“We don’t see slack,” John Myers, national manager of Toyota Motor sales, told me. “While millennials come in later to get their driver’s licenses and drive cars, they are purchasing vehicles. They’re doing a lot of what you traditionally do in life, just a few years later.”
That means the timing has worked out just about right for Toyota’s introduction of the CH-R, a “cute ute” whose prices start in the low $20,000s. Offering an alternative to the increasingly disfavored sedan, CH-R’s “three key items are styling, being fun to drive, and offering our full suite of safety items as standard, which no one else in the segment does,” said Myers, ticking off CH-R’s automated-driving features such as dynamic radar cruise control and lane-departure alert with steering assist.
Prior to 2010, he said, the subcompact-utility segment didn’t exist. Then there were some early entrants, such as the Nissan Juke and Kia Soul. By 2016, the number of models in the segment exploded and, last year, sales grew by more than 1,200 percent, Myers said. The expectation is for further 60-percent growth in the next couple of years.
Toyota almost didn’t get the CH-R. It started as a low-budget ute for Scion, the youth-oriented brand that Toyota deep-sixed a couple of years ago because it never really caught on. So Toyota plugged the subcompact crossover vehicle into a hole in its own brand lineup, taking the CH-R somewhat upscale in the process.
The brand is launching its “daring crossover” in an online video series that updates fairy-tale classics and traditional stories of mischief-makers — for the modern age. So, for example, Cindy (aka Cinderella) picks up her fairy godmother and hotfoots it to the palace bar in a C-HR, while a ginger-haired man (aka the Gingerbread Man) flees from the hordes who seek him in his C-HR.

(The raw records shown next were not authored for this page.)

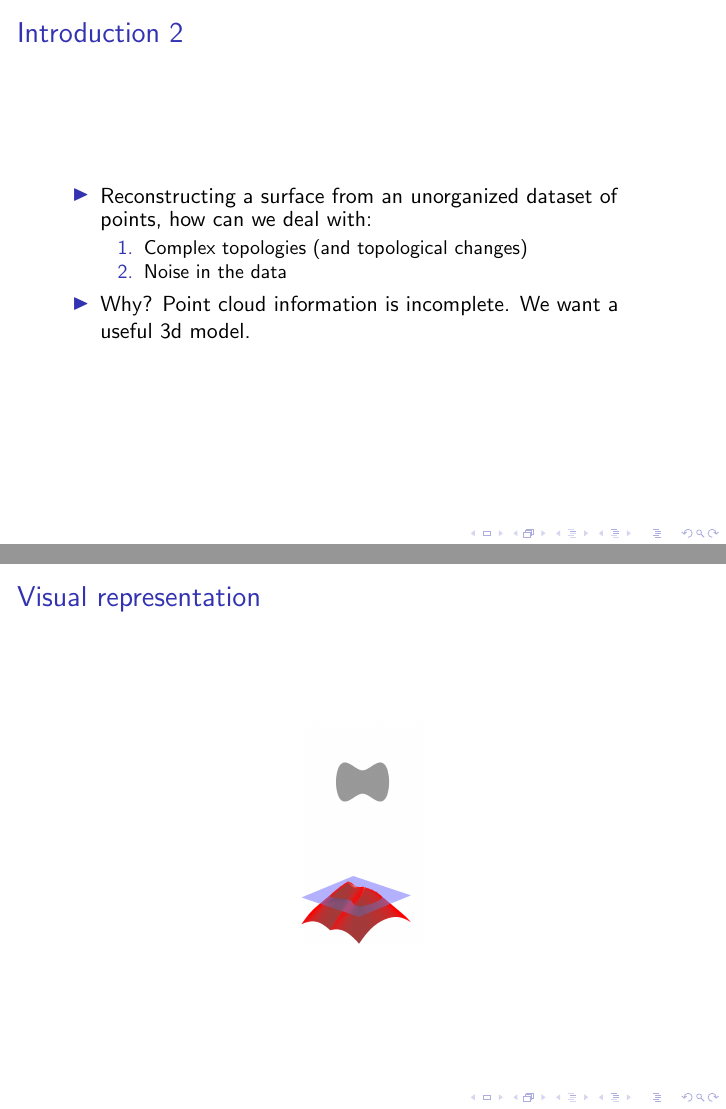
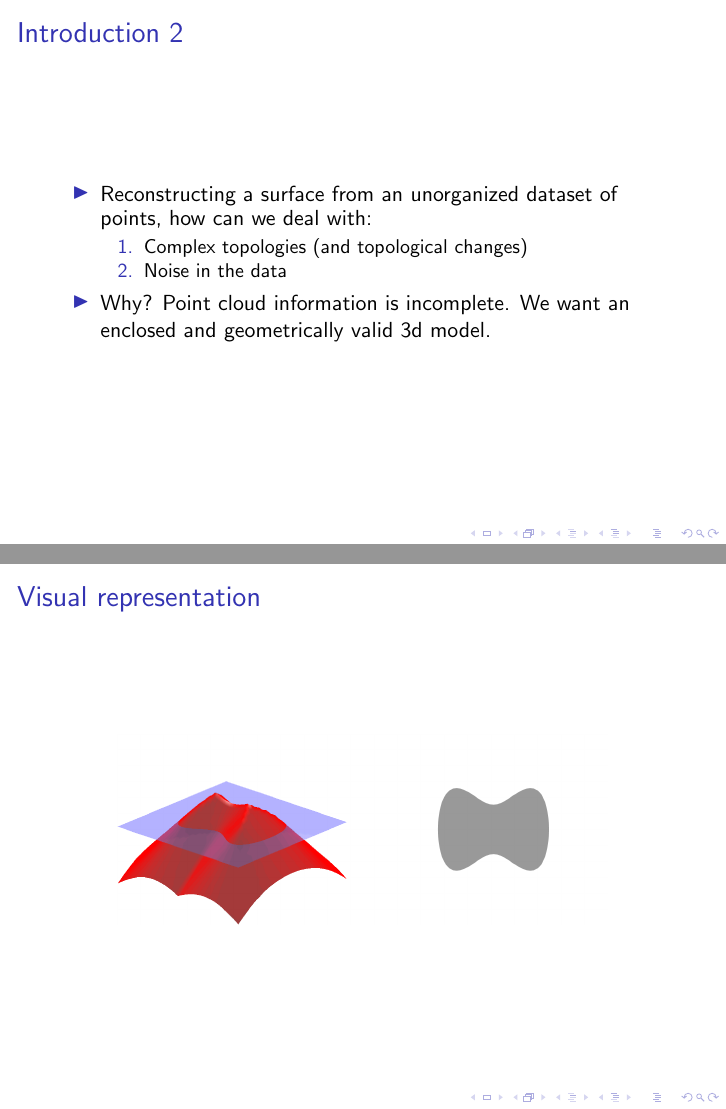
Before and after one commit to num3ric/COMP558, LaTeX slides (levelset.tex): pages 6 and 9 of 17, joined at a grey line. Compiled offline with pdfLaTeX.

Commit message:
fixed phi surface image

```diff
--- a/levelset.tex
+++ b/levelset.tex
@@ -55,7 +55,7 @@ Kinect characteristics:
   \end{enumerate}
   % orientation matters
   % cant assume white noise
-  \item Why? Point cloud information is incomplete. We want a useful 3d model.
+  \item Why? Point cloud information is incomplete. We want an enclosed and geometrically valid 3d model.
   \end{itemize}
 \end{frame}
 
@@ -90,7 +90,7 @@ Definitions
 \begin{frame}{Visual representation}
 \begin{figure}[H]
 \centering
-\includegraphics[width=0.2\textwidth]{img/Signed_distance2.png}
+\includegraphics[width=0.8\textwidth]{img/Signed_distance2.png}
 \end{figure}
 \end{frame}
 \begin{frame}{Iterative update}
```
Also changed, not shown: img/Signed_distance2.png, levelset.tex (2 more changed lines).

“The all-new C-HR is truly unlike any vehicle Toyota has ever launched. One of our main objectives was to spark interest and enthusiasm in a creative campaign equally as captivating as the vehicle itself,” stated Ed Laukes, group vice president of marketing for Toyota Motor Sales USA. “The fairy tales we use in the creative element are timeless classics, but we’re telling them in a fresh and mischievous way.”